What is needed - Using the material that follows, identify and copy each line with the string "about".

Provided information -
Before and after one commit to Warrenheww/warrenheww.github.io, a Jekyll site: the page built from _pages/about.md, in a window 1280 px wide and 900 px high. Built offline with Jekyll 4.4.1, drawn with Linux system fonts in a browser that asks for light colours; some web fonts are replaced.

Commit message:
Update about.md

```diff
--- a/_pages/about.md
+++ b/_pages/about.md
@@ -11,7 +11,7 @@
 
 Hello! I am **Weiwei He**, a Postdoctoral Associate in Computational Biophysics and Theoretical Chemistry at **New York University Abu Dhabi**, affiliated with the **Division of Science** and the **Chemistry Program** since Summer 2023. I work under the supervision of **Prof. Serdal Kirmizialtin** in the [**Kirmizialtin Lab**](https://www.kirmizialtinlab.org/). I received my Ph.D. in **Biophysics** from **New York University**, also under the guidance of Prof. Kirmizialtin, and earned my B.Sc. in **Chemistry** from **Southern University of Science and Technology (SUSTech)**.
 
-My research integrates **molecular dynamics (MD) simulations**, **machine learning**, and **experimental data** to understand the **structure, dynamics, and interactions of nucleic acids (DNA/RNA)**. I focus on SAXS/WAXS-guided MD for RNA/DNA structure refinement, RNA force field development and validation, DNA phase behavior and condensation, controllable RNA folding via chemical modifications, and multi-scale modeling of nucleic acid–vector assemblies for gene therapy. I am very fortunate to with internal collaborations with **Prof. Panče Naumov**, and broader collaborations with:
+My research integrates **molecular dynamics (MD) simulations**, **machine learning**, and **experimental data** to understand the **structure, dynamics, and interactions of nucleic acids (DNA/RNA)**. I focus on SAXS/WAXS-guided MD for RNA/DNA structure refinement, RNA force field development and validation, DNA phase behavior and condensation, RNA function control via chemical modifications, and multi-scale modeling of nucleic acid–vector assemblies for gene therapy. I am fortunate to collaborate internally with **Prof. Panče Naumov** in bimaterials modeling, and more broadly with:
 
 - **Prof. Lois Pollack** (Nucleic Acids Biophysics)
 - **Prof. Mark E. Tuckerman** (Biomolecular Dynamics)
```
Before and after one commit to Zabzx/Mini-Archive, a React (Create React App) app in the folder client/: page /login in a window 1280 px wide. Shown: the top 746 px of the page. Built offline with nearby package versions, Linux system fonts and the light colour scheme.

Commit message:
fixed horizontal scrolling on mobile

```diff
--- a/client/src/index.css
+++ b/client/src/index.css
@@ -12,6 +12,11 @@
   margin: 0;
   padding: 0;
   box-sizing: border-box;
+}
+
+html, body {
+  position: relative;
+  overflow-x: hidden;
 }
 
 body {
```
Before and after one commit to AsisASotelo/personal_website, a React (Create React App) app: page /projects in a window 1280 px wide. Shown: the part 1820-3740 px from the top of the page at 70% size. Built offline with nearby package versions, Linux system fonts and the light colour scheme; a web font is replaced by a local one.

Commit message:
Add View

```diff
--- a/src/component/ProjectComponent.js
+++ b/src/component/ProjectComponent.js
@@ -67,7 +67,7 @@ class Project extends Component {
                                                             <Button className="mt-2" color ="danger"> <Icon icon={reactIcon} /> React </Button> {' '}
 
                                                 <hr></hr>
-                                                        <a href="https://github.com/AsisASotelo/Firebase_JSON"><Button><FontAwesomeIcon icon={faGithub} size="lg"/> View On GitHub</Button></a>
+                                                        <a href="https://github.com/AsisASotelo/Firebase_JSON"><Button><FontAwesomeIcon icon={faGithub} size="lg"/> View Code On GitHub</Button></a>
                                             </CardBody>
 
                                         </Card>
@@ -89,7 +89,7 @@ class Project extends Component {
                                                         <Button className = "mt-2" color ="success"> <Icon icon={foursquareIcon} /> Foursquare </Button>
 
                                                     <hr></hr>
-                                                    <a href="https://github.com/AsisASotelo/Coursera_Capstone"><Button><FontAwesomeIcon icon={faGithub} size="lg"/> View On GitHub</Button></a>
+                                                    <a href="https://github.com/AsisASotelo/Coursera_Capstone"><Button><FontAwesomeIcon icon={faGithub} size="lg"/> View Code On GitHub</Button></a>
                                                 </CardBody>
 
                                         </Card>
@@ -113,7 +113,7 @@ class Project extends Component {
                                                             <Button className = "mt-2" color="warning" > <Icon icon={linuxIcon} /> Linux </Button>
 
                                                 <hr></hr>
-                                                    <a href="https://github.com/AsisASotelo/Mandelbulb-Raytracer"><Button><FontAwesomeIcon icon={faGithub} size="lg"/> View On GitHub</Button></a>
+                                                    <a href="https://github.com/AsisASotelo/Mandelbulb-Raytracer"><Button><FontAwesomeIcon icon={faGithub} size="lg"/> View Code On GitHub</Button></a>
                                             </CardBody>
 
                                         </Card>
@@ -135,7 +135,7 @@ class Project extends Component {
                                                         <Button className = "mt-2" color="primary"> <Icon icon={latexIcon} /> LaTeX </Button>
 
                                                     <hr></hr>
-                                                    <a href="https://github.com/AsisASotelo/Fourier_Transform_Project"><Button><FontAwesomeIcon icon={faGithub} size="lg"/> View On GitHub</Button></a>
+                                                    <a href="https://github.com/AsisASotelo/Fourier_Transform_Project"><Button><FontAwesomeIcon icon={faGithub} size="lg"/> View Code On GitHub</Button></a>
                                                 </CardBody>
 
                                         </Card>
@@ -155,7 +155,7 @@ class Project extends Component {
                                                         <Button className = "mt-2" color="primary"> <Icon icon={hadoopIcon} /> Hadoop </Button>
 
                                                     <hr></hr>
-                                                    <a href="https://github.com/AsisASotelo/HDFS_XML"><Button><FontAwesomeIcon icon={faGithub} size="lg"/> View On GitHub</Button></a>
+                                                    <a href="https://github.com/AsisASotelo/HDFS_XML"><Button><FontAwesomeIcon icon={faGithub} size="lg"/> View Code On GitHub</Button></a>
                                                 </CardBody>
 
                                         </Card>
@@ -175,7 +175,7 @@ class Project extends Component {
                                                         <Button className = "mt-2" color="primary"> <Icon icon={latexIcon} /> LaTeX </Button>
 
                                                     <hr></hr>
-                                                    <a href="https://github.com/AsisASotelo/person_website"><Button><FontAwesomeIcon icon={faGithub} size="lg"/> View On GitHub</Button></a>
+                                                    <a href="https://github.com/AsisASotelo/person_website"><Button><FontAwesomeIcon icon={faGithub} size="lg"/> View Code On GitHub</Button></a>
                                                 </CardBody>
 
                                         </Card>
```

Solution to this problem -
Before and after one commit to Warrenheww/warrenheww.github.io, a Jekyll site: the page built from _pages/about.md, in a window 1280 px wide and 900 px high. Built offline with Jekyll 4.4.1, drawn with Linux system fonts in a browser that asks for light colours; some web fonts are replaced.
Update about.md
--- a/_pages/about.md
+++ b/_pages/about.md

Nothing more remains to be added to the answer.